◆ Your instructions
If a line in the records contains the string "word", show that line.

◆ Exercise inputs
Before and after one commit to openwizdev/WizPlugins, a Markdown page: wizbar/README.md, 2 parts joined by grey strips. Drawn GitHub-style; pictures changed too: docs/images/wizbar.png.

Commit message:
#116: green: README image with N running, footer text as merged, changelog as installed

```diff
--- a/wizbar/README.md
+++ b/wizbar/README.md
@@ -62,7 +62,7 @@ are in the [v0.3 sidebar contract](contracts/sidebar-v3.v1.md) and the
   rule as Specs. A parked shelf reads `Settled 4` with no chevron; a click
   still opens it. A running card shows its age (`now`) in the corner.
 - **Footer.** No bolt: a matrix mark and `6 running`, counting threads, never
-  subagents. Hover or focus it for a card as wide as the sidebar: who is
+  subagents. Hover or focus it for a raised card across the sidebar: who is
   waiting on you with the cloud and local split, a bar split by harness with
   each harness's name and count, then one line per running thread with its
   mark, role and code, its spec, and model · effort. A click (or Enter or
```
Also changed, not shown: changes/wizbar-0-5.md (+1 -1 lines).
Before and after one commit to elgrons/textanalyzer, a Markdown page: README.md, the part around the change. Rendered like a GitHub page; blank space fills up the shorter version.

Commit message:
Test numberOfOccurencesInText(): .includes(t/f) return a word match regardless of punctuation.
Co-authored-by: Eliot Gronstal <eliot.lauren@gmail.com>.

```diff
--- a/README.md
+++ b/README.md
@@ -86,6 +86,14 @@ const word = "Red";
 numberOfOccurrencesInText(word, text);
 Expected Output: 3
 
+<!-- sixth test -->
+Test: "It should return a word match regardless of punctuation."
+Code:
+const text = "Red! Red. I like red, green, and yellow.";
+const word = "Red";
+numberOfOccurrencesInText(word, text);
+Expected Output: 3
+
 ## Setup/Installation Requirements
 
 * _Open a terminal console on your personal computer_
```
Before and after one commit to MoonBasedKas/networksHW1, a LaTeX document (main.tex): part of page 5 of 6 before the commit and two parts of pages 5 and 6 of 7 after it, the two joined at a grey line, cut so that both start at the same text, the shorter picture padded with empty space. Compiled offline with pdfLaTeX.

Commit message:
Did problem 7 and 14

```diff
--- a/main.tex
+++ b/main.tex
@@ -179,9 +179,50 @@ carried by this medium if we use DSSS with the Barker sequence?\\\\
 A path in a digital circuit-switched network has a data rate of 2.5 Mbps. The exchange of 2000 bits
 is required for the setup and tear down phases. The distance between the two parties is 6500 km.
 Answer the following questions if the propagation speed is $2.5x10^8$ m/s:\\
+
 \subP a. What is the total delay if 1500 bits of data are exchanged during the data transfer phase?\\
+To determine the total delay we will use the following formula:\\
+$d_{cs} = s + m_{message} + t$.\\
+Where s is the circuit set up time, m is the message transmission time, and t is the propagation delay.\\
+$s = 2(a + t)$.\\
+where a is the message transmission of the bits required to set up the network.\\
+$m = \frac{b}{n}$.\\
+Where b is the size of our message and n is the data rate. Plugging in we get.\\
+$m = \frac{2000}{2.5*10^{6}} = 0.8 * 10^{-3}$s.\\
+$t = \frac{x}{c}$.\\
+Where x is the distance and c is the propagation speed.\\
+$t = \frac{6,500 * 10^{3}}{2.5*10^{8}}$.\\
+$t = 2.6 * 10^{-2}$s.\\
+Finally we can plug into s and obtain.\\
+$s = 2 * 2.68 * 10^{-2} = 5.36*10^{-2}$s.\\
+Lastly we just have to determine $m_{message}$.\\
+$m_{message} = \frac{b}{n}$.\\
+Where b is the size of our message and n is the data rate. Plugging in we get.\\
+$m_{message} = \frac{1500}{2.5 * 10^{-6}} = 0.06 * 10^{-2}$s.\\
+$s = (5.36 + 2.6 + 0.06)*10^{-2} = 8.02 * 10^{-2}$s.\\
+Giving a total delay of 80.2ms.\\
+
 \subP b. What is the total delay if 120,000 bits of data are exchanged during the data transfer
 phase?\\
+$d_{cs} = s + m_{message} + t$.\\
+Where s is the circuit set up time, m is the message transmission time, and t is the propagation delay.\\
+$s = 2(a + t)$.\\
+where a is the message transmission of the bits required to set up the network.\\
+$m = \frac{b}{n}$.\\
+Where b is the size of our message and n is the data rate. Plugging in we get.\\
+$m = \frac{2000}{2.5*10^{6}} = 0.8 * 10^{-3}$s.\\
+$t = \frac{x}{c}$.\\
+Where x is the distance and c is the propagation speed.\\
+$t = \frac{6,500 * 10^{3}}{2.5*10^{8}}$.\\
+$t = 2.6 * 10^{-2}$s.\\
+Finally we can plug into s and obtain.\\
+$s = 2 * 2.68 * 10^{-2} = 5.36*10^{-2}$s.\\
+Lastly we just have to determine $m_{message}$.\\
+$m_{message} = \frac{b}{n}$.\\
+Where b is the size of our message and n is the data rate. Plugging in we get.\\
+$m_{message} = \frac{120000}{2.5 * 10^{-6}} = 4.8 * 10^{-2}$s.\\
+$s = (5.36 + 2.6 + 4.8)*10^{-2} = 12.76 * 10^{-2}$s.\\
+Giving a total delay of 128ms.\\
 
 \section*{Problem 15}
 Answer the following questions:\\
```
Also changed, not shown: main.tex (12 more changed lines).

◆ Expected output
Test numberOfOccurencesInText(): .includes(t/f) return a word match regardless of punctuation.
@@ -86,6 +86,14 @@ const word = "Red";
 numberOfOccurrencesInText(word, text);
+Test: "It should return a word match regardless of punctuation."
+const word = "Red";
+numberOfOccurrencesInText(word, text);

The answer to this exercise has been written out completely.